The 4-H Clubs played both an economic and a social role in the community at large. Club work concerned itself with improving qualities of agriculture. There were beef clubs, dairy clubs, poultry and swine clubs, garden and seed clubs, all dedicated to the advancement of new techniques. Stress was placed on productive labor and the ensuing profit. In its initial stages, the 4-H movement was designed to create a sense of pride in the industry of farming and thus prevent the “dreadful luring” of rural young people to the city. The boys were encouraged by 4-H to attend the Manitoba Agricultural College, to learn about advanced farm practices and to then return to the family farm to make a useful contribution. The girls were encouraged to attend the faculty of home economics in order to advance their roles as professional housekeepers. This particular role to a farm woman in the early half of the century was certainly not considered limited for she was an integral part of the family economic unit. In days when there were no supermarkets, knowledge of food preservation techniques were essential! Instruction in nursing and child care was also vital considering that many of these woman lived in rural isolated communities.
Gradually, as women’s roles in society underwent change, so too did the focus change in the 4-H Club movement. By the early 1960s, because technological advances in the home had made women’s roles less demanding, 4-H club work was preparing girls to go into the work force and develop careers. For boys as well, the focus in the 4-H movement was changing to adapt to the demands of a changing society. As well as keeping up with the latest advances in agriculture, the purpose of Club work included the development of the individual’s potential in leadership, citizen-ship and the fostering of a cooperative spirit within a larger community. An example of this was the 4-H enthusiastic participation in the World Freedom From Hunger Campaign in 1963 sponsored by the United Nations.

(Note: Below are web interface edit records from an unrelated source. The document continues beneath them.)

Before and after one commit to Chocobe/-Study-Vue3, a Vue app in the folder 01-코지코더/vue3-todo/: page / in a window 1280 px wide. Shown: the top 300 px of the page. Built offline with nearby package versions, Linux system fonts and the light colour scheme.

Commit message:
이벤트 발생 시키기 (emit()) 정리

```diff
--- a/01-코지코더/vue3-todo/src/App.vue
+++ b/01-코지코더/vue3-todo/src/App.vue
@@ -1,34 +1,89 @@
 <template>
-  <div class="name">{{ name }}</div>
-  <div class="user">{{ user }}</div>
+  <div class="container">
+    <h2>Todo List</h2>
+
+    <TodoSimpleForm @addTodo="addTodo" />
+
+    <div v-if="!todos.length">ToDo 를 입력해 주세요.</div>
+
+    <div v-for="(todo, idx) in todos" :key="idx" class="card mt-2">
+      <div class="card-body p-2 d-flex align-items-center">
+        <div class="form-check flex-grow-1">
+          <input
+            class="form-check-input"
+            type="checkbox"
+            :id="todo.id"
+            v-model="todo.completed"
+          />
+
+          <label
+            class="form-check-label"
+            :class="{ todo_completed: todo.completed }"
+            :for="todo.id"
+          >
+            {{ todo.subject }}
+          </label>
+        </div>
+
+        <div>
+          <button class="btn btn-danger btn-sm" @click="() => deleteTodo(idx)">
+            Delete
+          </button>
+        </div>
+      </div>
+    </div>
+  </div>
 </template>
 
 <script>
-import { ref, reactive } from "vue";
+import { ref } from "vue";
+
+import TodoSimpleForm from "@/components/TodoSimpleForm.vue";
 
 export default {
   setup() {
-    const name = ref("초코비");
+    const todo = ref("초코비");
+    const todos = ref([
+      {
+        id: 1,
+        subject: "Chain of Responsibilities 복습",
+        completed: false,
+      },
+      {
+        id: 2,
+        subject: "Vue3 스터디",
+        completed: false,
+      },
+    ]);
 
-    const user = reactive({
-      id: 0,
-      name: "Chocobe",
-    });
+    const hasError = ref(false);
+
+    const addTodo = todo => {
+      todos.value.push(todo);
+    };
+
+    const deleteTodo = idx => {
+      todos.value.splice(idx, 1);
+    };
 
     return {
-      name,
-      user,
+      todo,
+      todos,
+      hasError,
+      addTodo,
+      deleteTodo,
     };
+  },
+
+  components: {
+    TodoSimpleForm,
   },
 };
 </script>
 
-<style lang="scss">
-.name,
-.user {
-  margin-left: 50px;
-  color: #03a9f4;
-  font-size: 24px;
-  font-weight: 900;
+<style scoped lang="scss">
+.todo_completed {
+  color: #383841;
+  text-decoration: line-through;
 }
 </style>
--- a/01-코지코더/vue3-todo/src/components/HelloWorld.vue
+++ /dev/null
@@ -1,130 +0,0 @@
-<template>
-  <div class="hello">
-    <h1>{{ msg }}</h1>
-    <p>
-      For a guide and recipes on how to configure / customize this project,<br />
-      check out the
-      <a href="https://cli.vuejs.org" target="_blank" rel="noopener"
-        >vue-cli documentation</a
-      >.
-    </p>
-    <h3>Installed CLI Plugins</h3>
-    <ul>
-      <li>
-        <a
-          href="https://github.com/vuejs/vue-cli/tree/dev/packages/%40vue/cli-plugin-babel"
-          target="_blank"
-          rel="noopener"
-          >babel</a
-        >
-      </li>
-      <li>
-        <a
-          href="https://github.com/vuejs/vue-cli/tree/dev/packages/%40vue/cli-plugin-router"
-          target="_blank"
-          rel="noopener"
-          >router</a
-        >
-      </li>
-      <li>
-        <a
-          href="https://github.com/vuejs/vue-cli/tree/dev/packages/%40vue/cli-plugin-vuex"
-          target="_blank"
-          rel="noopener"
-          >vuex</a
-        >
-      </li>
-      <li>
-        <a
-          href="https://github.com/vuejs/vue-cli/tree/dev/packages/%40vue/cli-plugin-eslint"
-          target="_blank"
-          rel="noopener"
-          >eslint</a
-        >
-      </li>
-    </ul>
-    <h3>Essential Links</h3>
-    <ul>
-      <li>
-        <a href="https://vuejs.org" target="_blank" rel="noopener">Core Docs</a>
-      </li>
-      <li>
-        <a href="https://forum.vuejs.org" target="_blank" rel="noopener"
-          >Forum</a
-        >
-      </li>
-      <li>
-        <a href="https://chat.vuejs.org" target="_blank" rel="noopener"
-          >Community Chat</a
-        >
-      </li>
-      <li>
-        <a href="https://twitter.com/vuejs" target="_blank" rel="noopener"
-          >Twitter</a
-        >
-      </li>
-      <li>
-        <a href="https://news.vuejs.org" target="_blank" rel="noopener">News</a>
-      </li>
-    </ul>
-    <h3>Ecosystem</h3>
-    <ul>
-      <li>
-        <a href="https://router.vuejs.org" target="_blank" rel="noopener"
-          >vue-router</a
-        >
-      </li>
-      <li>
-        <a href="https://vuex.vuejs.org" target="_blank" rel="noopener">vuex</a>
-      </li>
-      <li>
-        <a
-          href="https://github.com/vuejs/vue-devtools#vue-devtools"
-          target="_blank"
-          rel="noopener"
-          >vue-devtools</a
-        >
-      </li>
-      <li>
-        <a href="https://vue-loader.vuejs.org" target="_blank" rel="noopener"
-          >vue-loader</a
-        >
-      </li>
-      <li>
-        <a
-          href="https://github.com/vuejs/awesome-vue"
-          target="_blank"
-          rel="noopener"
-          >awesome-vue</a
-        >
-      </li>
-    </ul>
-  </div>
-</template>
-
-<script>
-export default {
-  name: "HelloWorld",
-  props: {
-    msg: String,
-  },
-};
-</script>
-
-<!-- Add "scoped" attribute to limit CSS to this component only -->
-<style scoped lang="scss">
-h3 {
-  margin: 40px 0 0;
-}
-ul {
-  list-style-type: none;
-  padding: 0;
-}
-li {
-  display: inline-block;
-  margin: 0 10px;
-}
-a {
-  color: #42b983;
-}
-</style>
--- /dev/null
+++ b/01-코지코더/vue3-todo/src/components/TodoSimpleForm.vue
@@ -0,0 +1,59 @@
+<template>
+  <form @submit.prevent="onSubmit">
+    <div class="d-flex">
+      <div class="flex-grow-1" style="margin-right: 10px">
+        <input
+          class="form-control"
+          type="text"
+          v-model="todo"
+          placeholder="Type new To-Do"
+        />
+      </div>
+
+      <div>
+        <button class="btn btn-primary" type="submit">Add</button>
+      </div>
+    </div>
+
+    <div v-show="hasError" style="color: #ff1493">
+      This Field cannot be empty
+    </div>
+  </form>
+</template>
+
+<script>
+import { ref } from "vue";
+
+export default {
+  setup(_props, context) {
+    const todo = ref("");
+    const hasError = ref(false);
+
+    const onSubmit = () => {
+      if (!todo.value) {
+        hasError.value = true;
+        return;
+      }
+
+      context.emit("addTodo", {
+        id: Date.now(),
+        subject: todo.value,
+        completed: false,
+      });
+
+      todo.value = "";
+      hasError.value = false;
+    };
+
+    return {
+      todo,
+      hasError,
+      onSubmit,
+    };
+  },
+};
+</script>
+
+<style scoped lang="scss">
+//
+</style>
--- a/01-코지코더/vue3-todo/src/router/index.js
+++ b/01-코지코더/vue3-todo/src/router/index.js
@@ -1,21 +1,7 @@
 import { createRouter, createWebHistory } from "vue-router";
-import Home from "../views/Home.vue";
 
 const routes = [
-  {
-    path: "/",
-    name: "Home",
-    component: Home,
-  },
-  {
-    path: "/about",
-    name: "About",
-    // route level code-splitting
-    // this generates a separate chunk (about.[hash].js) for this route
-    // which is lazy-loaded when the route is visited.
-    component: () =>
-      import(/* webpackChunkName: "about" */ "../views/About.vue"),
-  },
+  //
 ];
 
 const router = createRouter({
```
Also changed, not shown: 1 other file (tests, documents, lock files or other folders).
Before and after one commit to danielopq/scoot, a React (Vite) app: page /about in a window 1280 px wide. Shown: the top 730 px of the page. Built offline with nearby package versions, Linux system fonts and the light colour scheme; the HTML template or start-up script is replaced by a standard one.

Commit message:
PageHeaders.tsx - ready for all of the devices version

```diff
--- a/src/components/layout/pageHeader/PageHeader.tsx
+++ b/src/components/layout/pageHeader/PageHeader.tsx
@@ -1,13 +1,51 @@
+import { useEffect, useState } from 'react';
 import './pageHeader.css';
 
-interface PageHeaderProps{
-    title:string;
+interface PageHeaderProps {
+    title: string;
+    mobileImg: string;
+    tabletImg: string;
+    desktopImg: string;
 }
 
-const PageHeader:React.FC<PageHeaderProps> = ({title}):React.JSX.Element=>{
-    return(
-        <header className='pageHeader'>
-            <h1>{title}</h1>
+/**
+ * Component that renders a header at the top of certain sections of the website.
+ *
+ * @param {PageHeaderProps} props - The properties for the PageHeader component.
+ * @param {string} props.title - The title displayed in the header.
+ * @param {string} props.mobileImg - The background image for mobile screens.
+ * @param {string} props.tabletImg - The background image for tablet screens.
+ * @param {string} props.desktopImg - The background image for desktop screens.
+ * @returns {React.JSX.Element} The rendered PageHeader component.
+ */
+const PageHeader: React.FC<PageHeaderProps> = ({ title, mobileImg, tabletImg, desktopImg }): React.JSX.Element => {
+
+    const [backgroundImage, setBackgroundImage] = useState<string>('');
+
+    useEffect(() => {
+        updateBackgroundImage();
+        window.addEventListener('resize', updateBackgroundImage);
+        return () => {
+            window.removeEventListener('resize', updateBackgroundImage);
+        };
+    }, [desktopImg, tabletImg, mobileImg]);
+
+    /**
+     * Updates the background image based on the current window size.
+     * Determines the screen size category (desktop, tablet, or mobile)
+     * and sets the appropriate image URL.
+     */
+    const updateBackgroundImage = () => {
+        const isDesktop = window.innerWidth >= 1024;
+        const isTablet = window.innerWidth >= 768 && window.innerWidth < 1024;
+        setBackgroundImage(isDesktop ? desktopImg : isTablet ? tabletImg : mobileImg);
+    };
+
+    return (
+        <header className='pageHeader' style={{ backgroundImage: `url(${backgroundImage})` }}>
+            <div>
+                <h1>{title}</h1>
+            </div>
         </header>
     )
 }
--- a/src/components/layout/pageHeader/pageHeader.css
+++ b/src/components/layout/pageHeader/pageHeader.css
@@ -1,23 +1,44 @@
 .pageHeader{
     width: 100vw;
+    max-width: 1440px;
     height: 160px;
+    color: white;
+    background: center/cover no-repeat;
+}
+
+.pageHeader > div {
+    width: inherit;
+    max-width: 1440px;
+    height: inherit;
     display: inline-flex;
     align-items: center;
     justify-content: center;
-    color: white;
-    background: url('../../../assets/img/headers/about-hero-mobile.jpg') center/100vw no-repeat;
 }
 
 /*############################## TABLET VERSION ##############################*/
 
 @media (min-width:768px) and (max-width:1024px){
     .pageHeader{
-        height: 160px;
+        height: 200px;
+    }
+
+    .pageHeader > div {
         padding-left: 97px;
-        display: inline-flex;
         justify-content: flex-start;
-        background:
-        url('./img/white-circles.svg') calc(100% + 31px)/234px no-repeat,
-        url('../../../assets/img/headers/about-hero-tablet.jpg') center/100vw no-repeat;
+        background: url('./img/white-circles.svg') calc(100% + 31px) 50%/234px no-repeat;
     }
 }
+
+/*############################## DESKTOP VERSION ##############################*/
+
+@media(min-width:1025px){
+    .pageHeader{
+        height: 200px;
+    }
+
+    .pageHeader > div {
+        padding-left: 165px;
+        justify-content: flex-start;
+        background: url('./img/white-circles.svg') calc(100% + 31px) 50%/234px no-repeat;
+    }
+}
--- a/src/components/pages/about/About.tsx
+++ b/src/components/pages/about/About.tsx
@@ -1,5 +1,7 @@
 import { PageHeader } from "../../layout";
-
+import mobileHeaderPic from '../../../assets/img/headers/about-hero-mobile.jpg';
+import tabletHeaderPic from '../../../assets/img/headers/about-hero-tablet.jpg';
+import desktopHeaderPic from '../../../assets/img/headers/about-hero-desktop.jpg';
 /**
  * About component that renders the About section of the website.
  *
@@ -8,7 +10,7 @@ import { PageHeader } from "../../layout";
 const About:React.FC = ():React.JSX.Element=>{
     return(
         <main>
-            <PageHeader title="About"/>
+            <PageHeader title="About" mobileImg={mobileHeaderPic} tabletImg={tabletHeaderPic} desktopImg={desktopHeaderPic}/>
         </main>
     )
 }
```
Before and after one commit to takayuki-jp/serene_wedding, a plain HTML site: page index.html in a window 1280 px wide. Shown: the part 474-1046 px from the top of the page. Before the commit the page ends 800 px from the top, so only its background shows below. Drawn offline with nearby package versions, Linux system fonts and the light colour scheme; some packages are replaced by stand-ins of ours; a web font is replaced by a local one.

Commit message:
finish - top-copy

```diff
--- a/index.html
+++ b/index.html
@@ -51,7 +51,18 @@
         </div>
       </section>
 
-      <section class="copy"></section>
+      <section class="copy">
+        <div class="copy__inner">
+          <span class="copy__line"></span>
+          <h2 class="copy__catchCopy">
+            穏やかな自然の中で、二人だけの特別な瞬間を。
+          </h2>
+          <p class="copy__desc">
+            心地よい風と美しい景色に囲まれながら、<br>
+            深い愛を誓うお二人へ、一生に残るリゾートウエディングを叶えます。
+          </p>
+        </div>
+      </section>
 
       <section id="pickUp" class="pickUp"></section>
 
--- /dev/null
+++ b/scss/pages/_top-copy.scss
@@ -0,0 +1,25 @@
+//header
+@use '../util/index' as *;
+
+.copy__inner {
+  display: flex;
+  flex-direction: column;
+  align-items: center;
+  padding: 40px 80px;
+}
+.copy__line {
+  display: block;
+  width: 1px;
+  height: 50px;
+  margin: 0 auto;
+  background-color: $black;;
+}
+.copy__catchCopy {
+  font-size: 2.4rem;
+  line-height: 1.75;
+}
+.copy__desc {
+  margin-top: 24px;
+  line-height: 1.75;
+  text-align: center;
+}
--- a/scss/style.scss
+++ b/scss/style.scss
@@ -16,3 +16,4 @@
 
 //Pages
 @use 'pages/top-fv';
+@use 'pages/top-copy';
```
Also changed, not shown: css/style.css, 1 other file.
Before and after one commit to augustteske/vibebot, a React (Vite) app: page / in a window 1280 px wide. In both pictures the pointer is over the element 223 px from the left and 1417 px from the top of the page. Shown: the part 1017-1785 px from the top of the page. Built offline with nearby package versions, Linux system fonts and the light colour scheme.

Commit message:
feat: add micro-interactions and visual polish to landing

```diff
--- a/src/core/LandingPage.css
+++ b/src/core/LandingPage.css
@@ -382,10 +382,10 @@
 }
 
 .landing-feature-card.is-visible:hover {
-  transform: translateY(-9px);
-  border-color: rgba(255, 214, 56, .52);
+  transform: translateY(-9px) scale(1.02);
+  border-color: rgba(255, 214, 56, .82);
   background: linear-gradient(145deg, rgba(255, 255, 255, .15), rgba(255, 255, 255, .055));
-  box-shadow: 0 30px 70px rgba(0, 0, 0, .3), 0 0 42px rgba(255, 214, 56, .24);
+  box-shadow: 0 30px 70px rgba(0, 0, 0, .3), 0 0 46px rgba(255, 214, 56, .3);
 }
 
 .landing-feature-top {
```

In all, 4-H has offered a valuable service to young people over the years, first by providing the means by which rural youth could come together to learn more about the business of farming and second by providing reason for people from the community, both adults and children, to get together for some good honest enjoyment. Through the ideals it holds dear (such as individualism and competition and profit) the 4-H movement has, over the years, been a fairly powerful means of social control, clearly emphasizing what it deems to be the “proper” social attitude and influenced the thinking of thousands of children.
During World War I, 4-H club work became synonymous with patriotism as its role was to raise food for the war effort. This sense of patriotism manifested itself also in the attitude of the 4-H leadership towards immigrants. Children were encouraged to “Anglicise” all foreigners, in other words to make them “just like us” in both appearance and thought. This was stressed so emphatically that it was suggested that immigrants should only be brought in from the ‘good stock’ of the British Isles so that there would be little if any problem in having them as neighbours. Unfortunately members of 4-H who heard this kind of talk from their leaders naturally might assume that being “white Anglo-Saxon and Protestant” made them somehow quite superior. But by the end of World War II, such racial attitudes had changed and all new Canadians regardless of race were welcomed into the 4-H movement, as long as they adopted the traditional 4-H ideals of competition, profit and good citizenship.
Source: Archives of Manitoba
4-H has moved from a concentration on improving agriculture to a concentration on improving the rural community. Ideally, a young person has the opportunity to find high personal achievements as well as the setting in which to learn to work co-operatively within a group. Over the years, 4-H has proved to be of benefit to Canadian youth: it has strengthened the link between rural and urban communities and has promoted a greater understanding of each others needs and problems.
Page revised: 23 April 2010Back to top of page